When it comes to network performance, one factor that consistently comes up for both consumers and businesses is speed. Everyone wants faster connections and better performance. Internet service providers are often eager to swoop in and offer higher bandwidth as a self-evident cure for every problem. After all, more bandwidth obviously translates to more speed, right?
Well...not necessarily. Network speed is impacted by a series of factors in addition to bandwidth. Throughput and latency often play just as much, if not more, of a role in performance. Here’s what everyone needs to know about bandwidth vs latency.
Although people often equate bandwidth with network speed, the term doesn’t actually relate to speed directly. Bandwidth is a measure of how much data can be transferred over a communication band over a fixed period of time (usually one second). As the name suggests, it describes the “width” of the communication “band.” The earliest measurements were expressed in bits per second (bps), but modern networks have a much greater capacity. These connections are measured in megabits (Mbps) or even gigabits per second (Gps).
Part of the confusion over network speed comes from the similarity between a bit, which is used to measure data transfer speed, and a byte, which is used to measure data storage. Bits are abbreviated with a lower case “b” while bytes are abbreviated with an upper case “B.” There are eight bits contained in every byte. A network connection with a bandwidth of 20 Mbps, then, will not be able to download a 20 MB file in one second. It will take eight seconds because the 20 megabyte file contains 160 megabits.
Bandwidth is often confused with two other key data transfer terms: monthly data transfer and throughput. Monthly data transfer refers to the amount of data that travels through a network over the course of a month. A useful example for demonstrating this relationship is a length of water pipe. Bandwidth is analogous to the width of the actual pipe because it determines how much water can pass through it at one time. The monthly data transfer would refer to the amount of water poured through the pipe.
Throughput, on the other hand, measures how much data can be processed by a computer system in a network. If a device has a low throughput, no amount of bandwidth will be able to help it send and receive data any faster. This is the reason why some consumers become frustrated when their high bandwidth connections don’t deliver better performance. The problem isn’t with their network connection, but rather with hardware that lacks the processing power to take advantage of it.
While bandwidth can certainly impact network speed, when most people complain about lag or buffering, they’re often talking about problems associated with latency. When a data packet is sent one location to another, it still needs to physically travel the distance over cables or some form of wireless frequency. Even the fastest fiber-optic cables, however, data is still limited by the laws of physics and will never be able to exceed the speed of light. That means there will always be an upper limit to how fast data can move through a network even under ideal conditions. And conditions are rarely ideal. While the bulk of the transmission may utilize fast network infrastructure, traversing the “last mile” before reaching either end of the connection often involves a hodge-podge of slower connections that reduce speed significantly.

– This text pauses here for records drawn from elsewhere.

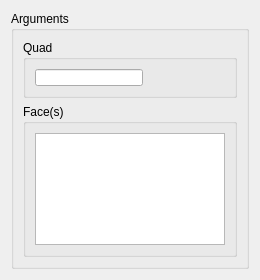
Above: src/HEXABLOCKGUI/QuadAssoc_QTD.ui from SalomePlatform/hexablock before the change. Below: the same form after it.
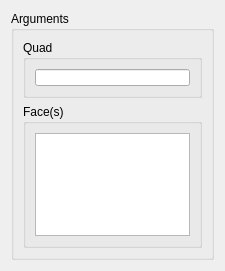
That is the form after the change.

```diff
--- a/src/HEXABLOCKGUI/QuadAssoc_QTD.ui
+++ b/src/HEXABLOCKGUI/QuadAssoc_QTD.ui
@@ -6,40 +6,58 @@
    <rect>
     <x>0</x>
     <y>0</y>
-    <width>260</width>
-    <height>280</height>
+    <width>225</width>
+    <height>271</height>
    </rect>
   </property>
   <property name="sizePolicy">
-   <sizepolicy hsizetype="Preferred" vsizetype="Fixed">
+   <sizepolicy hsizetype="Preferred" vsizetype="Preferred">
     <horstretch>0</horstretch>
     <verstretch>0</verstretch>
    </sizepolicy>
   </property>
   <property name="minimumSize">
    <size>
-    <width>260</width>
+    <width>0</width>
     <height>0</height>
    </size>
   </property>
+  <property name="maximumSize">
+   <size>
+    <width>16777215</width>
+    <height>378</height>
+   </size>
+  </property>
   <property name="windowTitle">
    <string>Quad Association</string>
   </property>
-  <layout class="QVBoxLayout" name="verticalLayout_3">
+  <layout class="QVBoxLayout" name="verticalLayout_4">
    <item>
     <widget class="QGroupBox" name="groupBox_2">
      <property name="minimumSize">
       <size>
-       <width>5</width>
+       <width>0</width>
        <height>0</height>
       </size>
      </property>
+     <property name="maximumSize">
+      <size>
+       <width>16777215</width>
+       <height>16777215</height>
+      </size>
+     </property>
      <property name="title">
       <string>Arguments</string>
      </property>
-     <layout class="QVBoxLayout" name="verticalLayout_2">
+     <layout class="QVBoxLayout" name="verticalLayout_3">
       <item>
        <widget class="QGroupBox" name="groupBox_4">
+        <property name="sizePolicy">
+         <sizepolicy hsizetype="Preferred" vsizetype="Fixed">
+          <horstretch>0</horstretch>
+          <verstretch>0</verstretch>
+         </sizepolicy>
+        </property>
         <property name="maximumSize">
          <size>
           <width>16777215</width>
@@ -49,11 +67,11 @@
         <property name="title">
          <string>Quad</string>
         </property>
-        <layout class="QFormLayout" name="formLayout">
-         <item row="0" column="0">
+        <layout class="QVBoxLayout" name="verticalLayout">
+         <item>
           <widget class="QLineEdit" name="quad_le">
            <property name="sizePolicy">
-            <sizepolicy hsizetype="Preferred" vsizetype="Preferred">
+            <sizepolicy hsizetype="Minimum" vsizetype="Fixed">
              <horstretch>0</horstretch>
              <verstretch>0</verstretch>
             </sizepolicy>
@@ -71,13 +89,13 @@
         <property name="maximumSize">
          <size>
           <width>16777215</width>
-          <height>156</height>
+          <height>16777215</height>
          </size>
         </property>
         <property name="title">
          <string>Face(s)</string>
         </property>
-        <layout class="QVBoxLayout" name="verticalLayout">
+        <layout class="QVBoxLayout" name="verticalLayout_2">
          <item>
           <widget class="QListWidget" name="faces_lw">
            <property name="sizePolicy">
@@ -86,6 +104,12 @@
              <verstretch>0</verstretch>
             </sizepolicy>
            </property>
+           <property name="maximumSize">
+            <size>
+             <width>16777215</width>
+             <height>16777215</height>
+            </size>
+           </property>
           </widget>
          </item>
         </layout>
```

Latency measures the lag between the moment a data packet is sent and the moment it is received and processed. In the early days of internet connections, latency was rarely an issue because bandwidth limitations masked how slowly data traveled through networks. The delay between a request being sent was generally much smaller than the amount of data that could move through the connections, so latency was all but invisible. As higher bandwidth connections have greatly increased download speeds, however, latency is much more noticeable. For example, an image may only take 5 milliseconds to download, but latency may cause users to wait 100 milliseconds before they receive the first byte of data from their download request.
Edge computing framework offers a unique solution to the challenges presented by latency and can help companies maximize the investments they’ve made in increasing their network bandwidth. By using a combination of Internet of Things (IoT) devices and edge data centers geographically positioned in key emerging markets, companies can push more of their processing load to the edge of their network where their end users are located and also offer direct connections within a data center environment. While IoT devices can process a great deal of data locally, edge data centers can service more demanding processing needs without having to pass data on to larger hyperscale facilities located far away. This will greatly reduce latency by minimizing how far data has to travel. When implemented in conjunction with a high bandwidth network, edge computing architecture has the potential to greatly improve performance and help companies to provide much better services to their customers.
Bandwidth may not be the primary determinant of speed for many customers, but it’s important to understand how it impacts network performance along with factors like latency and throughput. The relationship may not be direct, but their interaction has an important influence on speed. If a network is plagued by high latency connections, no amount of bandwidth is going to help it transfer data. Similarly, driving down latency with edge computing deployments may not deliver improved performance if bandwidth and throughput remain low. By working to improve all of these factors, companies can deliver better, faster services to their customers.